[Information — start]

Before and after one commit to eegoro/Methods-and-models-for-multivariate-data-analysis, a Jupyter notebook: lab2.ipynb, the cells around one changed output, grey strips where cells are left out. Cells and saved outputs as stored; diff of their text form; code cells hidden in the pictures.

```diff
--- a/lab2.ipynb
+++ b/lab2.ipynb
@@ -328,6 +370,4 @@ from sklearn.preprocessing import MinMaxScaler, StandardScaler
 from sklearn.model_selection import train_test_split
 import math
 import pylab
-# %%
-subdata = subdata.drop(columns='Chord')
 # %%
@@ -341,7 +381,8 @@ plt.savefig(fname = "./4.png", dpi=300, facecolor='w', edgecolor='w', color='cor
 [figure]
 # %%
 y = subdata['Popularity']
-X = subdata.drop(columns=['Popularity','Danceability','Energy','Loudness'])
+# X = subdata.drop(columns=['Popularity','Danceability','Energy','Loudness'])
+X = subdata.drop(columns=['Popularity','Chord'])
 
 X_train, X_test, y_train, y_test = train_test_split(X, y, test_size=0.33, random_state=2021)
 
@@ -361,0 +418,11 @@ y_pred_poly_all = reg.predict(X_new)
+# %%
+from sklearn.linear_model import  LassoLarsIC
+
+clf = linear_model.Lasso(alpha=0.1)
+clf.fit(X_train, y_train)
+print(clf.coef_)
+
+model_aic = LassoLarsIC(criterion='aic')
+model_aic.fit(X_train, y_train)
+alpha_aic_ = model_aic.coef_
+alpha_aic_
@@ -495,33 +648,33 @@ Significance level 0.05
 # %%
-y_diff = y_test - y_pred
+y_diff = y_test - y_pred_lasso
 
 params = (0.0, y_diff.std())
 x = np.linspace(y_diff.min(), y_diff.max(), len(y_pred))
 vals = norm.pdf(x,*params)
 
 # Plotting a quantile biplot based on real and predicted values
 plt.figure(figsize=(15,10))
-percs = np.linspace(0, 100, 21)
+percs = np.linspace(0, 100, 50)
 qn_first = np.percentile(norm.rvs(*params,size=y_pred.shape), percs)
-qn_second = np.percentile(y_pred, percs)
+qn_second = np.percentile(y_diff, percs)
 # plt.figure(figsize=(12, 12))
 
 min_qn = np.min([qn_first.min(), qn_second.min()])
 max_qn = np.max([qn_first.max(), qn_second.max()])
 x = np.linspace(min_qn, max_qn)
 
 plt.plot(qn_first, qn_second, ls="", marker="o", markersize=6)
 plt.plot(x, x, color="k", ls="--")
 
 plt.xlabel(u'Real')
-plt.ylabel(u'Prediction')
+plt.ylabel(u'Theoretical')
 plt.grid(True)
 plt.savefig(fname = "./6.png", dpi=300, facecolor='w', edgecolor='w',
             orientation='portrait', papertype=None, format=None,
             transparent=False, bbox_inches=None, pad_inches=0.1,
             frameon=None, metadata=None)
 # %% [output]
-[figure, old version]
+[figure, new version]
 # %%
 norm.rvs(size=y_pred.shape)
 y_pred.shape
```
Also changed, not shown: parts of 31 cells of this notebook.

[Information — finish]

### [Work item]
Repeat the material word for word.

### [Task result]
Before and after one commit to eegoro/Methods-and-models-for-multivariate-data-analysis, a Jupyter notebook: lab2.ipynb, the cells around one changed output, grey strips where cells are left out. Cells and saved outputs as stored; diff of their text form; code cells hidden in the pictures.

```diff
--- a/lab2.ipynb
+++ b/lab2.ipynb
@@ -328,6 +370,4 @@ from sklearn.preprocessing import MinMaxScaler, StandardScaler
 from sklearn.model_selection import train_test_split
 import math
 import pylab
-# %%
-subdata = subdata.drop(columns='Chord')
 # %%
@@ -341,7 +381,8 @@ plt.savefig(fname = "./4.png", dpi=300, facecolor='w', edgecolor='w', color='cor
 [figure]
 # %%
 y = subdata['Popularity']
-X = subdata.drop(columns=['Popularity','Danceability','Energy','Loudness'])
+# X = subdata.drop(columns=['Popularity','Danceability','Energy','Loudness'])
+X = subdata.drop(columns=['Popularity','Chord'])
 
 X_train, X_test, y_train, y_test = train_test_split(X, y, test_size=0.33, random_state=2021)
 
@@ -361,0 +418,11 @@ y_pred_poly_all = reg.predict(X_new)
+# %%
+from sklearn.linear_model import  LassoLarsIC
+
+clf = linear_model.Lasso(alpha=0.1)
+clf.fit(X_train, y_train)
+print(clf.coef_)
+
+model_aic = LassoLarsIC(criterion='aic')
+model_aic.fit(X_train, y_train)
+alpha_aic_ = model_aic.coef_
+alpha_aic_
@@ -495,33 +648,33 @@ Significance level 0.05
 # %%
-y_diff = y_test - y_pred
+y_diff = y_test - y_pred_lasso
 
 params = (0.0, y_diff.std())
 x = np.linspace(y_diff.min(), y_diff.max(), len(y_pred))
 vals = norm.pdf(x,*params)
 
 # Plotting a quantile biplot based on real and predicted values
 plt.figure(figsize=(15,10))
-percs = np.linspace(0, 100, 21)
+percs = np.linspace(0, 100, 50)
 qn_first = np.percentile(norm.rvs(*params,size=y_pred.shape), percs)
-qn_second = np.percentile(y_pred, percs)
+qn_second = np.percentile(y_diff, percs)
 # plt.figure(figsize=(12, 12))
 
 min_qn = np.min([qn_first.min(), qn_second.min()])
 max_qn = np.max([qn_first.max(), qn_second.max()])
 x = np.linspace(min_qn, max_qn)
 
 plt.plot(qn_first, qn_second, ls="", marker="o", markersize=6)
 plt.plot(x, x, color="k", ls="--")
 
 plt.xlabel(u'Real')
-plt.ylabel(u'Prediction')
+plt.ylabel(u'Theoretical')
 plt.grid(True)
 plt.savefig(fname = "./6.png", dpi=300, facecolor='w', edgecolor='w',
             orientation='portrait', papertype=None, format=None,
             transparent=False, bbox_inches=None, pad_inches=0.1,
             frameon=None, metadata=None)
 # %% [output]
-[figure, old version]
+[figure, new version]
 # %%
 norm.rvs(size=y_pred.shape)
 y_pred.shape
```
Also changed, not shown: parts of 31 cells of this notebook.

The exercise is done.